- **Brief**:
An exact copy of every record, without the pictures, is what should come back.

------------------------------------------------

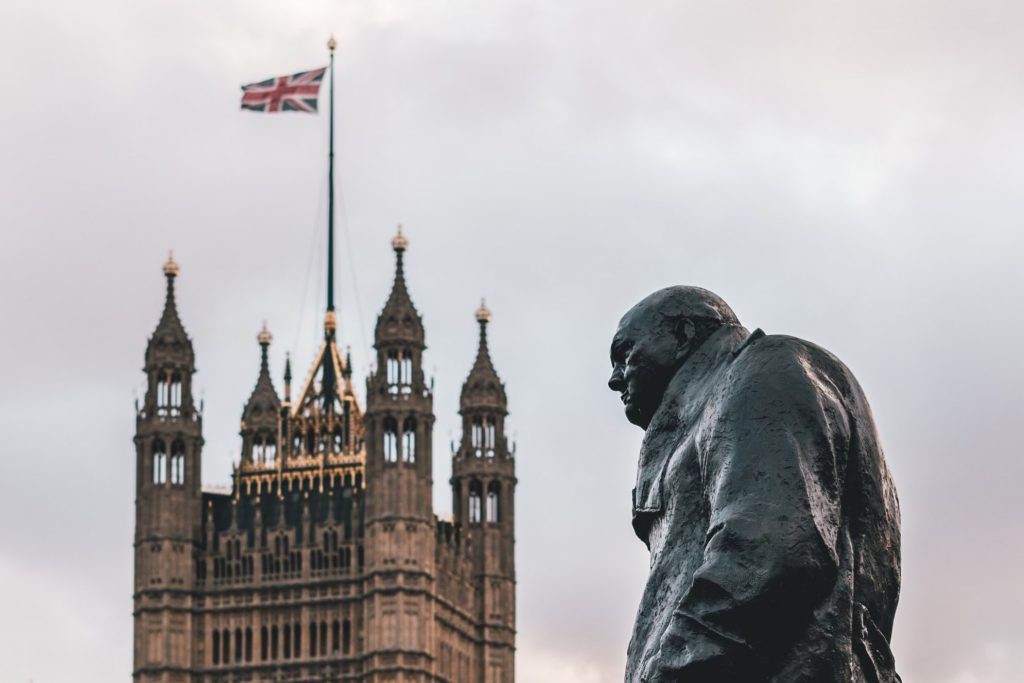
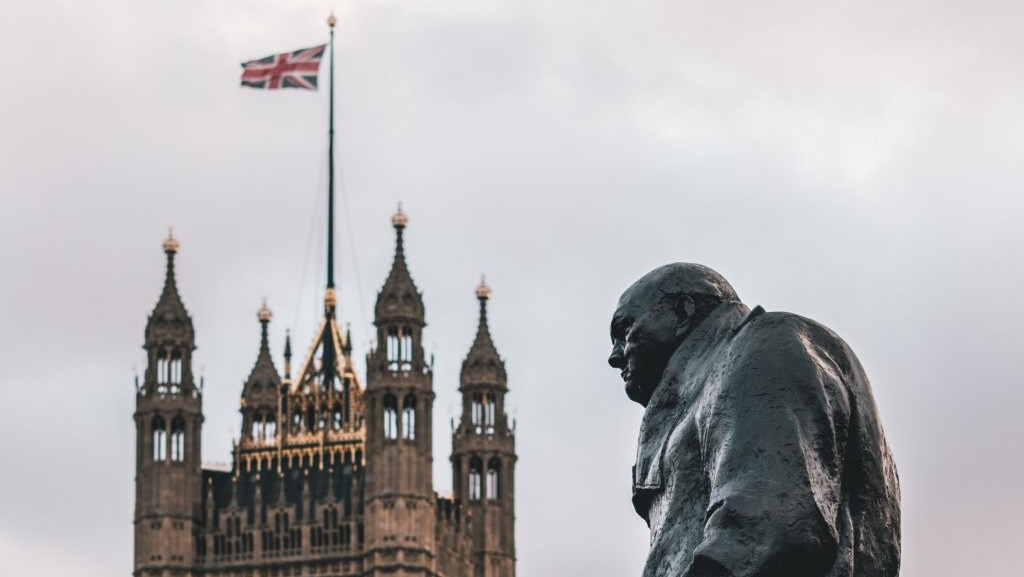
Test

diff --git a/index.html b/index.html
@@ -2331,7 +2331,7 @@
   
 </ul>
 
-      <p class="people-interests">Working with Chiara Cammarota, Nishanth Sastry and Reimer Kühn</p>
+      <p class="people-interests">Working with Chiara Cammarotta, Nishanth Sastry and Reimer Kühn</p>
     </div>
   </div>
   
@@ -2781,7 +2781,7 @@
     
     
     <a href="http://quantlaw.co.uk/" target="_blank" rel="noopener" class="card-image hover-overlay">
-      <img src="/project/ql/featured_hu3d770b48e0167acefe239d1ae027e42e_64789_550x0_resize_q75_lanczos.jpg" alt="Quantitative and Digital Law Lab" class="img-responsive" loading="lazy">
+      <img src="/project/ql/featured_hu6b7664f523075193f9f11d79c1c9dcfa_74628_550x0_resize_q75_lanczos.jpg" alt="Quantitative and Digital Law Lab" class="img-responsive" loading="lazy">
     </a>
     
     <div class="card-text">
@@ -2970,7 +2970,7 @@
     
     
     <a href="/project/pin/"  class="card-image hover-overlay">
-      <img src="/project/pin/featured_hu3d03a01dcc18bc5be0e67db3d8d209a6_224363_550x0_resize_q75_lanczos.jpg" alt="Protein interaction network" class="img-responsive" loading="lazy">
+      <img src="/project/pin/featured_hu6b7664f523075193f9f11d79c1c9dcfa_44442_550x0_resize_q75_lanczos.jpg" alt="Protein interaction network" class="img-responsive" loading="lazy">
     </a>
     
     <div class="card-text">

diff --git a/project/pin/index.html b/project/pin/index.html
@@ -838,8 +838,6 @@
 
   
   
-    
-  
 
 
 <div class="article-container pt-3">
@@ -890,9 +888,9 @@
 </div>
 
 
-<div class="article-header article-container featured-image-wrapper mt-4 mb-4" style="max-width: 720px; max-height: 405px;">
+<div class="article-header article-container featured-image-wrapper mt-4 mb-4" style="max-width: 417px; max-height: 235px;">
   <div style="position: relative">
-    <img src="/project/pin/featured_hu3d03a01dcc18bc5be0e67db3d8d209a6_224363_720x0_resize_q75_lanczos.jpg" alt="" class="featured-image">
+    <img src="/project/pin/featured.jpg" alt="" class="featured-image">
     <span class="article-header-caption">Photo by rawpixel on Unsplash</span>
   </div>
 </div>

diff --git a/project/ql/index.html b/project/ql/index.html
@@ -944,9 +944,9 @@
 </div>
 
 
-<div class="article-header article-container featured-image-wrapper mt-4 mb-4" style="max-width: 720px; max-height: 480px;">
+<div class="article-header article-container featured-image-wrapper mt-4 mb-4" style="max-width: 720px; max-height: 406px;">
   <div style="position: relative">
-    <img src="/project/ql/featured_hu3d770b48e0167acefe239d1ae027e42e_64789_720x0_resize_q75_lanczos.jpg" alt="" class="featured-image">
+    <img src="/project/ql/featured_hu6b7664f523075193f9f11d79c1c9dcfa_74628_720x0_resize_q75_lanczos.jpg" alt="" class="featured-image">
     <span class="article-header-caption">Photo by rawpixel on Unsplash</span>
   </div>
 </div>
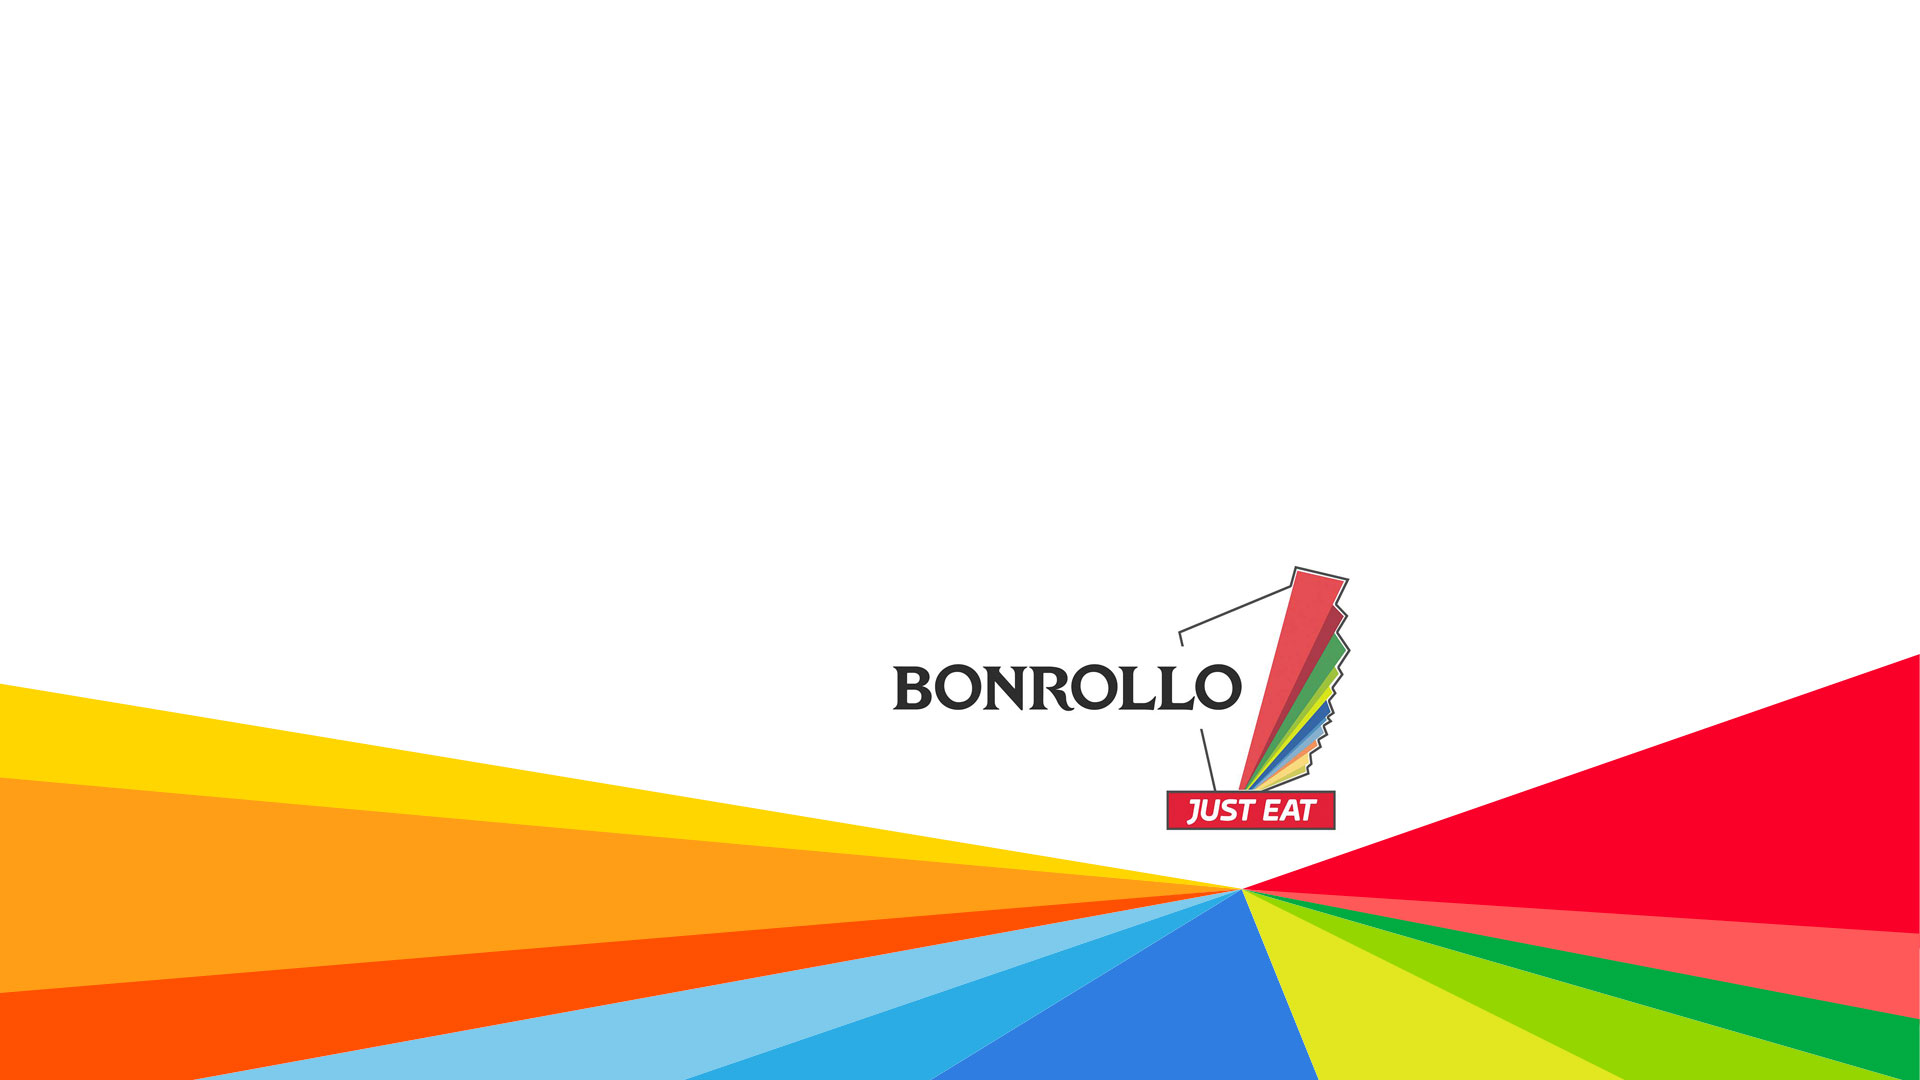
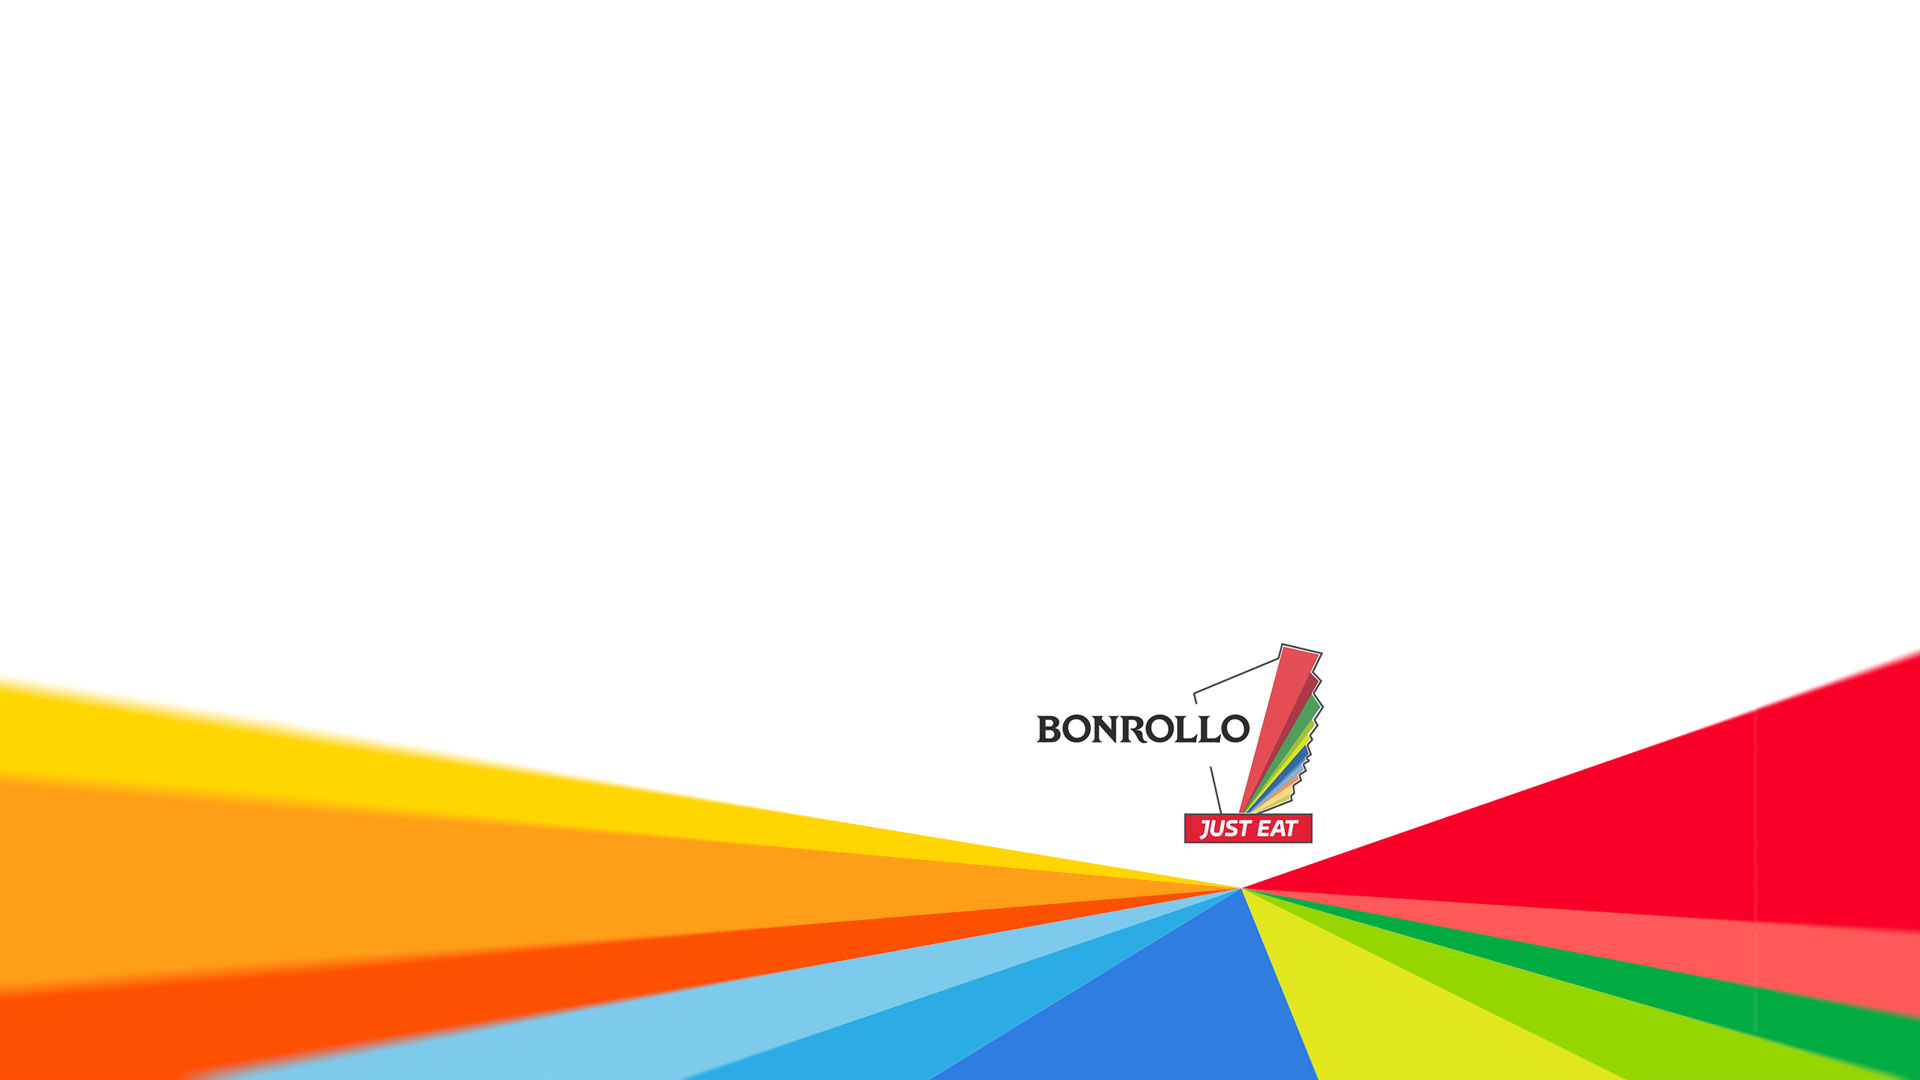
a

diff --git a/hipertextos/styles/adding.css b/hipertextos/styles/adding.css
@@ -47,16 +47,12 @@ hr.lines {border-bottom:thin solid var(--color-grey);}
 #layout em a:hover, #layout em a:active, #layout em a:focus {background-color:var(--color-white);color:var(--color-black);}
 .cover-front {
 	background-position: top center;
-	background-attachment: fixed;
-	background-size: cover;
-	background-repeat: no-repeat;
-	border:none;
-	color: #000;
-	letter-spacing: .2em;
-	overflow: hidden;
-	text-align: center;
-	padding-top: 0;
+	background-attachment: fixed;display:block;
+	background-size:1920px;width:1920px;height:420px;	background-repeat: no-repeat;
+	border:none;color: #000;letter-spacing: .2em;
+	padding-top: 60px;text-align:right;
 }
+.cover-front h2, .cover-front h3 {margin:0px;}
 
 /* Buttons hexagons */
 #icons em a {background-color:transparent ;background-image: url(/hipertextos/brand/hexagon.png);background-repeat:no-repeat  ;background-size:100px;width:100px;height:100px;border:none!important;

------------------------------------------------

- **Exercise result**:
Test

diff --git a/index.html b/index.html
@@ -2331,7 +2331,7 @@
   
 </ul>
 
-      <p class="people-interests">Working with Chiara Cammarota, Nishanth Sastry and Reimer Kühn</p>
+      <p class="people-interests">Working with Chiara Cammarotta, Nishanth Sastry and Reimer Kühn</p>
     </div>
   </div>
   
@@ -2781,7 +2781,7 @@
     
     
     <a href="http://quantlaw.co.uk/" target="_blank" rel="noopener" class="card-image hover-overlay">
-      <img src="/project/ql/featured_hu3d770b48e0167acefe239d1ae027e42e_64789_550x0_resize_q75_lanczos.jpg" alt="Quantitative and Digital Law Lab" class="img-responsive" loading="lazy">
+      <img src="/project/ql/featured_hu6b7664f523075193f9f11d79c1c9dcfa_74628_550x0_resize_q75_lanczos.jpg" alt="Quantitative and Digital Law Lab" class="img-responsive" loading="lazy">
     </a>
     
     <div class="card-text">
@@ -2970,7 +2970,7 @@
     
     
     <a href="/project/pin/"  class="card-image hover-overlay">
-      <img src="/project/pin/featured_hu3d03a01dcc18bc5be0e67db3d8d209a6_224363_550x0_resize_q75_lanczos.jpg" alt="Protein interaction network" class="img-responsive" loading="lazy">
+      <img src="/project/pin/featured_hu6b7664f523075193f9f11d79c1c9dcfa_44442_550x0_resize_q75_lanczos.jpg" alt="Protein interaction network" class="img-responsive" loading="lazy">
     </a>
     
     <div class="card-text">

diff --git a/project/pin/index.html b/project/pin/index.html
@@ -838,8 +838,6 @@
 
   
   
-    
-  
 
 
 <div class="article-container pt-3">
@@ -890,9 +888,9 @@
 </div>
 
 
-<div class="article-header article-container featured-image-wrapper mt-4 mb-4" style="max-width: 720px; max-height: 405px;">
+<div class="article-header article-container featured-image-wrapper mt-4 mb-4" style="max-width: 417px; max-height: 235px;">
   <div style="position: relative">
-    <img src="/project/pin/featured_hu3d03a01dcc18bc5be0e67db3d8d209a6_224363_720x0_resize_q75_lanczos.jpg" alt="" class="featured-image">
+    <img src="/project/pin/featured.jpg" alt="" class="featured-image">
     <span class="article-header-caption">Photo by rawpixel on Unsplash</span>
   </div>
 </div>

diff --git a/project/ql/index.html b/project/ql/index.html
@@ -944,9 +944,9 @@
 </div>
 
 
-<div class="article-header article-container featured-image-wrapper mt-4 mb-4" style="max-width: 720px; max-height: 480px;">
+<div class="article-header article-container featured-image-wrapper mt-4 mb-4" style="max-width: 720px; max-height: 406px;">
   <div style="position: relative">
-    <img src="/project/ql/featured_hu3d770b48e0167acefe239d1ae027e42e_64789_720x0_resize_q75_lanczos.jpg" alt="" class="featured-image">
+    <img src="/project/ql/featured_hu6b7664f523075193f9f11d79c1c9dcfa_74628_720x0_resize_q75_lanczos.jpg" alt="" class="featured-image">
     <span class="article-header-caption">Photo by rawpixel on Unsplash</span>
   </div>
 </div>
a

diff --git a/hipertextos/styles/adding.css b/hipertextos/styles/adding.css
@@ -47,16 +47,12 @@ hr.lines {border-bottom:thin solid var(--color-grey);}
 #layout em a:hover, #layout em a:active, #layout em a:focus {background-color:var(--color-white);color:var(--color-black);}
 .cover-front {
 	background-position: top center;
-	background-attachment: fixed;
-	background-size: cover;
-	background-repeat: no-repeat;
-	border:none;
-	color: #000;
-	letter-spacing: .2em;
-	overflow: hidden;
-	text-align: center;
-	padding-top: 0;
+	background-attachment: fixed;display:block;
+	background-size:1920px;width:1920px;height:420px;	background-repeat: no-repeat;
+	border:none;color: #000;letter-spacing: .2em;
+	padding-top: 60px;text-align:right;
 }
+.cover-front h2, .cover-front h3 {margin:0px;}
 
 /* Buttons hexagons */
 #icons em a {background-color:transparent ;background-image: url(/hipertextos/brand/hexagon.png);background-repeat:no-repeat  ;background-size:100px;width:100px;height:100px;border:none!important;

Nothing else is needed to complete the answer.